As you begin to expand your farm by fixing broken bridges, you’ll gain access to new buildings such as the silo and the stables. You’ll also gain access to silver and gold ore, as well as precious gems that can then be used to craft expensive jewellery. There is so much to do that, as corny as it sounds, makes everyday feels like an adventure. Your farm continues to spawn new trees or grass after they’ve been cut, and whilst this provides a constant source of materials, it does make everything look untidy. It’s impossible to keep on top of four different areas as you’re so busy elsewhere, so becoming resigned to the fact it’ll never look tidy is something you should do early on.
When you’ve got so much going on on your farm, the game does suffer with some framerate issues. Running through a large vegetable patch, past thirty makers, and countless trees does feel clunky at times, both in handheld and docked. It’s a bright and colourful game that suffers with the odd technical issue, but on the whole Story of Seasons: Pioneers of Olive Town is filled with beauty, and every new discovery comes with a buzz of excitement. After unlocking a new area, you might find a new type of flower, a new animal, or a better source of wood, and this expands the types of crafting you can do. You can even craft furniture for your home, make a variety of spices to create new food dishes, or fill your farm with stone paths that give it a fancy new look.
There’s also the magical mechanics that come with Story of Seasons: Pioneers of Olive Town in the form of Sprites. No matter what you do in the game, you’ll occasionally find a sprite hiding amongst the bushes or the rocks, and eventually you’ll unlock the ability to travel to their magical home. Upon doing so, you’ll be able to allocate an amount to harvest materials, and once done they’ll give you special tokens to spend. Whilst the items on offer might be a cherry or grape, these can be converted into seeds and rapidly increase your total gold.
There’s so much joy in Story of Seasons: Pioneers of Olive Town, with so many avenues to head down that it always feel like your story is unique. There might appear to be too much to do by yourself, however, as long as you find your own comfort zone, there’s no telling just how much fun you’ll have. I was quite late coming to Stardew Valley, but after giving it time I fell in love with the genre. Whilst this shares many similarities, I much prefer the cute characters, depth of opportunities, and freedom to do whatever you want whenever you want to.

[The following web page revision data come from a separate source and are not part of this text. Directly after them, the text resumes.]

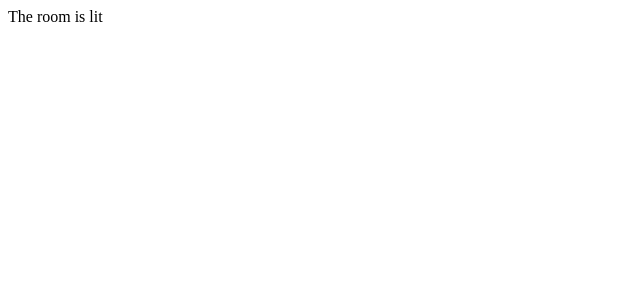
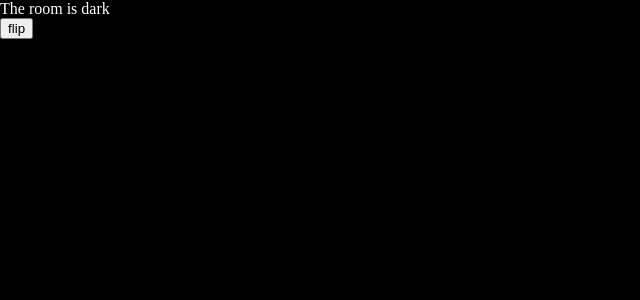
Before and after one commit to jlblumberg/reddit-live, a React (Create React App) app: page / in a window 1280 px wide. Shown: the top 300 px of the page, without its empty margins (0-640 px from the left). Built offline with nearby package versions, Linux system fonts and the light colour scheme.

Commit message:
Add hook and styling

```diff
--- /dev/null
+++ b/src/index.css
@@ -0,0 +1,12 @@
+html, body, #root, .room {
+  height: 100%;
+  margin: 0;
+}
+.lit {
+  background-color: white;
+  color: black;
+}
+.dark {
+  background-color: black;
+  color: white;
+}
--- a/src/index.js
+++ b/src/index.js
@@ -1,10 +1,22 @@
-import React from 'react';
+import React, { useState } from 'react';
 import ReactDom from 'react-dom';
+import "./index.css";
 
 function Room() {
+  const state = useState(false);
+  const isLit = state[0];
+  const setLit = state[1];
+  const brightness = isLit ? "lit" : "dark";
+
   return (
-    <div className="room">The room is lit</div>
+    <div className={`room ${brightness}`}>
+      The room is {brightness}
+      <br/>
+      <button onClick={() => setLit(!isLit)}>
+        flip
+      </button>
+    </div>
   );
 }
 
-ReactDom.render(<Room />, document.getElementById('root'));
+ReactDom.render(<Room/>, document.getElementById('root'));
```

So much to do
Progression is balanced perfectly
Every day offers something new
Cute characters and colourful environments
Does suffer from framerate issues
Farm can become quite messy
Overwhelming at times